Utah House panel OKs bill to stiffen penalties for alcohol-fueled hazing
Legislature falls short of family's goals
By Brian Maffly, The Salt Lake Tribune
A pair of bills filed in response to the binge-drinking death of a Utah State University freshman moved forward Wednesday in the Utah House.
But the family of Michael Starks, the fraternity pledge who died in the 2008 incident prosecuted as a hazing, feels the measures do not go far enough in protecting college students from booze-fueled initiation events.
HB138, which would elevate the crime of hazing when it involves the consumption of drugs or alcohol from a class B to a class A misdemeanor, punishable by up to a year in jail, cleared the House Judiciary Committee.
HB277, which seeks to protect under-age drinkers who call 911, generated less controversy and was passed unanimously Wednesday by the House.
Carol Spackman Moss, D-Salt Lake City, sponsor of HB138, told the committee her bill is "a chance for Utah to lead on this issue. Cases like [the Starks death] will end with more education, legal remedies and fear of serious consequences."
George Starks Sr., Michael's father, told lawmakers that fraternity pledges have been dying since 1885, when a blind-folded Cornell University student stumbled off a cliff. Hazing deaths today often involve reckless drinking, he said.
At least three other fraternity pledges died in the U.S. during the same fall Michael, an 18-year-old USU freshman from Salt Lake City, pledged the Sigma Nu fraternity. Near the end of rush, his would-be brothers selected him for a ritual involving the women next door.
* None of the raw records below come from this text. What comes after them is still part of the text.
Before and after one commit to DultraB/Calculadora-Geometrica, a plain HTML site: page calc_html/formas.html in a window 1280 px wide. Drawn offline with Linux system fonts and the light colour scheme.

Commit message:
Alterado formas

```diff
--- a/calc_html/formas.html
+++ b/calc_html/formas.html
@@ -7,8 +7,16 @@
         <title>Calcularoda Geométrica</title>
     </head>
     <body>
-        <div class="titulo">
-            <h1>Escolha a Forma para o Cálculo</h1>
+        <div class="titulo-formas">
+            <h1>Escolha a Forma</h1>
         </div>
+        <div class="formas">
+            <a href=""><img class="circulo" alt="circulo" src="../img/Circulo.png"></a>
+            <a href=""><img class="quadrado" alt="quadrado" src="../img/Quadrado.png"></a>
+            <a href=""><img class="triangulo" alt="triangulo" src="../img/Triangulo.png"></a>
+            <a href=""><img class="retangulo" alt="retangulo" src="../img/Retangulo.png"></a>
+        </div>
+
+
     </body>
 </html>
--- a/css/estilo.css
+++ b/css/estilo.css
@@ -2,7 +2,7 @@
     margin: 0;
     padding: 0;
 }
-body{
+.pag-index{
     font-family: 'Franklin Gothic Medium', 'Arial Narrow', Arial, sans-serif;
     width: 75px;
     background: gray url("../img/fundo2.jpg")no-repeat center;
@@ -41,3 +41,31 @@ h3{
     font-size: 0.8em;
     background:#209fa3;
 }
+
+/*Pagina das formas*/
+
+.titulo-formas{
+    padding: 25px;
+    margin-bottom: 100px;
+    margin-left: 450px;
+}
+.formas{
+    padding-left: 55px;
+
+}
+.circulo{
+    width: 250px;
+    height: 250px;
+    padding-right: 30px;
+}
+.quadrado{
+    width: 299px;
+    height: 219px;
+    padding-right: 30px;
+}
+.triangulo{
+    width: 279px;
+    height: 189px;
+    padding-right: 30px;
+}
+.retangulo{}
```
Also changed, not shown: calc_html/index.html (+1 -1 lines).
Teen-age members of the Chi Omega sorority "captured" Starks, taking him to an off-campus residence where they stripped him, painted his skin Aggie blue and furnished a bottle of vodka.
Starks drank most of the bottle, which some of the women held to his lips. He then succumbed to alcohol poisoning several hours later at the frat house.
Twelve participants were charged with hazing, but none were convicted of the offense. Cache County prosecutors dismissed charges against seven Greek members. Four others pleaded guilty to related offenses and a fifth entered a guilty "plea in abeyance" to hazing, dismissed after she completed probation.
Moss originally intended her bill to bar courts from accepting pleas in abeyance in hazing cases where a death was involved. But the Statewide Association of Prosecutors opposed the provision on the grounds it would limit the flexibility of prosecutors and judges, said the group's executive director, Paul Boyden.
Such pleas deals are useful tools, particularly in hazing cases where there are many participants with varying degrees of culpability, he said.
"When you take that away, you compromise the capacity of our system to do justice," added Rep. Kay McIff, R-Richield, a retired Sixth District Judge. "It places the prosecutors in the position of charging a more serious offense or doing nothing."
McIff's amendment to HB138, which the committee passed on a 7-4 vote, stripped the plea in abeyance ban over Starks' objections, who dismissed McIff's and Boyden's concerns as a "red herring."
HB277, sponsored by Christine Johnson, D-Salt Lake City, offers the possibility of leniency for underage drinkers who "do the right thing" when a companion imbibes too much.
On the morning Michael Starks died, Sigma Nu members were concerned about the drunken freshman's condition but no one called for emergency responders until he was already dead hours later, Johnson told the Judiciary Committee last week.
The Starks family wanted full amnesty for participants in illegal drinking who call 911. But Johnson's bill merely requires the court to take the "good deed" into consideration as a mitigating factor when sentencing someone convicted of underage drinking, a class B misdemeanor.
The leniency would apply only if no other crimes were involved and the person calling for help did not exploit the afflicted person or coerce him or her to drink, Johnson stressed.
Unlike Moss' measure, HB277 enjoys the support of prosecutors and passed the House unanimously.
The law would tell young drinkers "they still have an obligation to perform a responsible act in the midst of irresponsible conduct," Scott Reed, of the Utah Attorney General's Office, told the committee.